The U.S. has the best universities, the most innovative private sector, and the biggest lead on the most important technologies at the moment. And while China may soon be the world's largest economy, truly groundbreaking AI is likely to come from combining the insights from many disparate fields and making them work together — something Beijing will struggle with.
It also matters a great deal who will ultimately control that AI technology. If it's private companies — as I expect it will be — it's far from clear that any government would be able to effectively regulate it. And the more advanced the technology, the bigger the gap with effective regulation. All you have to do is look at the impact social media (and specifically Facebook and Twitter) have had on U.S. politics to begin to understand the scope of the challenge.
As for the also-rans, context matters: You'll want to be economically aligned with whichever country experiences the first true breakthrough.

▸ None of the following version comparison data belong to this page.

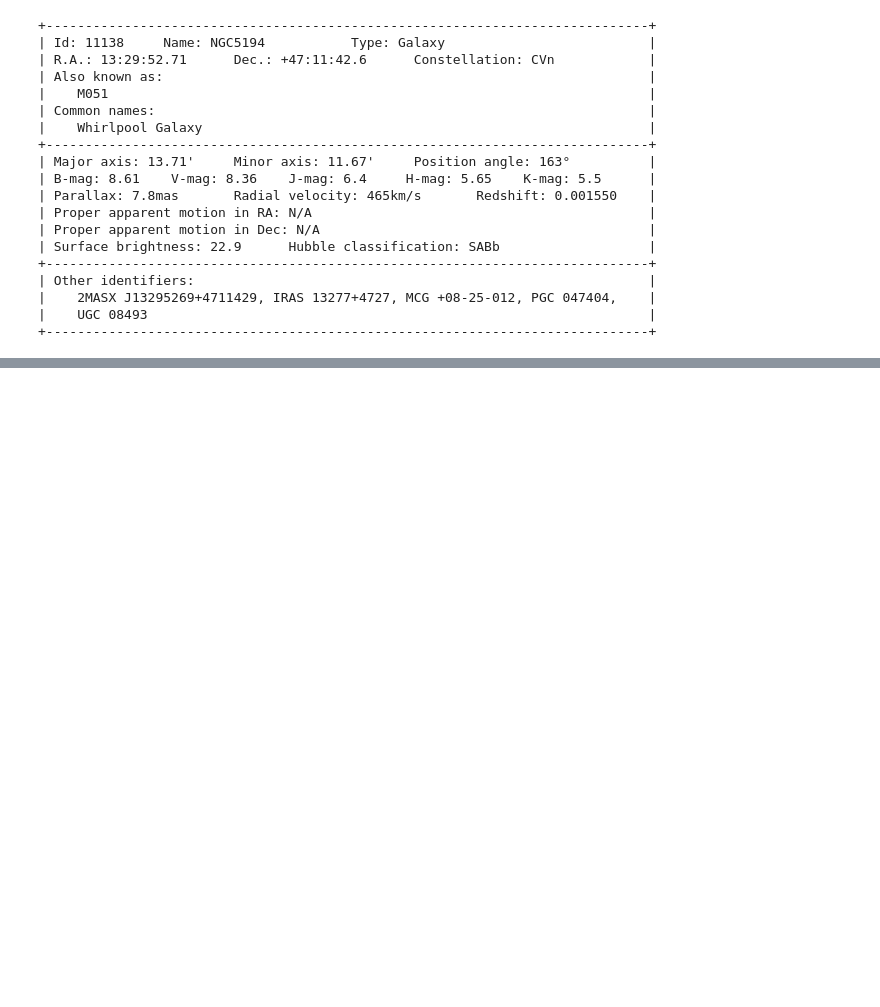
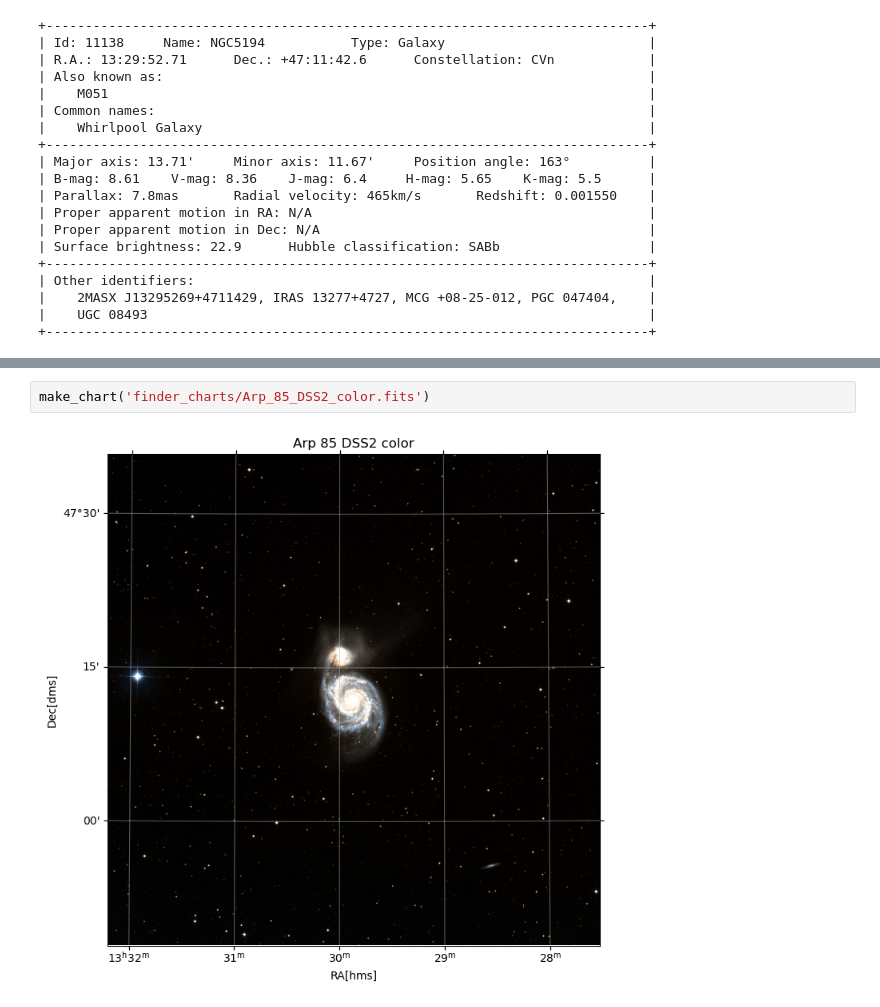
Before and after one commit to Westminster-Astronomical-Society/AL_Northern_Arp_Program, a Jupyter notebook: 20250709_observation_plan.ipynb, the cells around one changed output, grey strips where cells are left out. Cells and saved outputs as stored; diff of their text form; blank space fills up the shorter version.

```diff
--- a/20250709_observation_plan.ipynb
+++ b/20250709_observation_plan.ipynb
@@ -254,0 +262,4 @@ print(ngc.printDetails(ngc.Dso(target_list.loc[85]['Name'])))
+# %%
+make_chart('finder_charts/Arp_85_DSS2_color.fits')
+# %% [output]
+[figure, added]
```
Also changed, not shown: parts of 12 cells of this notebook.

There's big downside for those left out of the economic benefits that come along with strong AI. Of course, this all assumes that things like "states" exist at that point.
Bottom line: Technically, the U.S. wins, and other countries will want to align with Americans so as not to end up on the wrong side of AI. But that won't necessarily be a geopolitical win, especially if technology continues to tear at U.S. governability.
Other voices in the conversation: